Covid-19 Story Tip: How to Deal with Feelings of Guilt While Following Covid-19 Safety Measures
With ever-changing COVID-19 safety measures, it can often be difficult to determine which social situations with friends or family — such as attending a small gathering — will put you at risk for potential exposure. Each person evaluates risk differently, and there may be social pressure that creates a sense of guilt.
“Depending on your motivation at the moment, you may experience feelings of guilt when declining certain activities,” says Carisa Parrish, M.A., Ph.D., an associate professor of Psychiatry and Behavioral Sciences at the Johns Hopkins University School of Medicine. “When you’re missing out on social time and dealing with stress, you may choose emotional health over safety without realizing the risk for COVID-19 that is at play.”
The Centers for Disease Control and Prevention notes that close contact with other people increases risk, which is why choosing social activities carefully is so important. Parrish suggests a few ways to mindfully decline certain activities during the pandemic.
“You cannot be certain of each person’s COVID-19 risk. You never know who will get COVID-19,” she says. “Just because I don’t think my risk is high, it doesn’t mean my risk is zero.”
She recommends regularly checking the COVID-19 data. This may help keep our awareness of the ongoing risks fresh in mind. If the number of cases and deaths are increasing, be more vigilant when making decisions. Review CDC recommendations about current guidelines.
As the months wear on, Parrish says there can be a kind of fatigue and apathy that makes it harder to maintain compliance. This apathy may make us less attentive when the COVID rates are increasing in our community. Therefore, Parrish suggests calibrating the facts with real stories about people who have lost their family members to COVID-19.
“It helps people realize it could happen to them,” she says. “You’re not just choosing for yourself; you’re choosing for everyone.”

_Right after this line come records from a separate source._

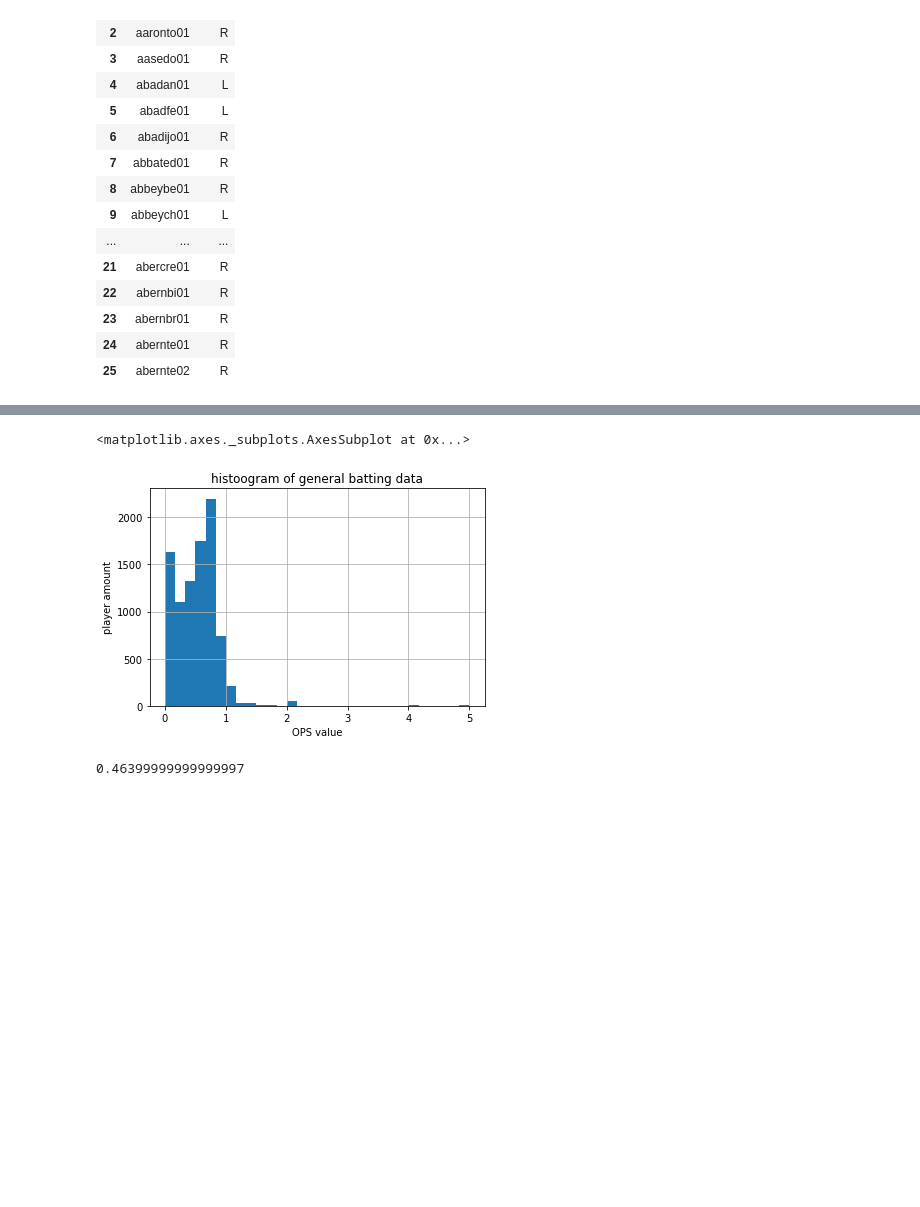
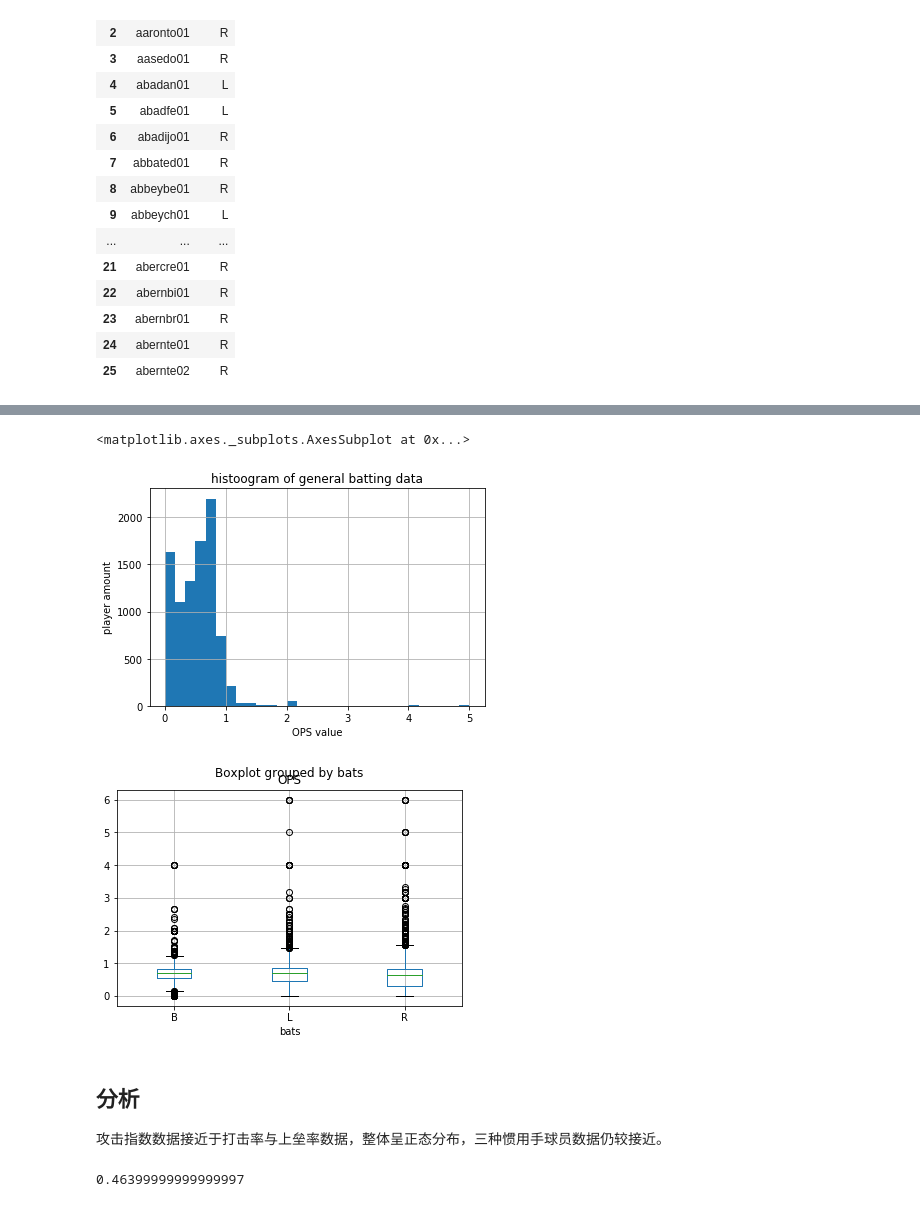
Before and after one commit to drklug/MLB-data-analysis, a Jupyter notebook: MLB_data_analysis.ipynb, the cells around one changed output, grey strips where cells are left out. Saved outputs shown, nothing was run; the diff lists cells and outputs as text; code cells hidden in the pictures; blank space fills up the shorter version.

```diff
--- a/MLB_data_analysis.ipynb
+++ b/MLB_data_analysis.ipynb
@@ -168,11 +183,16 @@ all_data["SLG"].hist(bins = 30)
 # %%
 plt.xlabel("OPS value")
 plt.ylabel("player amount")
 plt.title("histoogram of general batting data")
 all_data["OPS"].hist(bins = 30)
+mixed_data.boxplot(column  = "OPS",by = "bats")
 # %% [output]
 <matplotlib.axes._subplots.AxesSubplot at 0x...>
 [figure]
+[figure, added]
+# %% [markdown]
+## 分析
+攻击指数数据接近于打击率与上垒率数据，整体呈正态分布，三种惯用手球员数据仍较接近。
 # %%
 #编写根据数据值获得对应z值的函数
 z_table = pd.read_csv("Ztable.csv")
```
Also changed, not shown: parts of 9 cells of this notebook, 1 other file.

Parrish also suggests talking to your primary care physician about a potential social activity you would like to participate in and hear what he or she recommends, including the potential COVID-19 risk involved. You can also explore the Centers for Disease Control and Prevention website to learn their recommendations, as well as visit Johns Hopkins Medicine’s Coronavirus portal.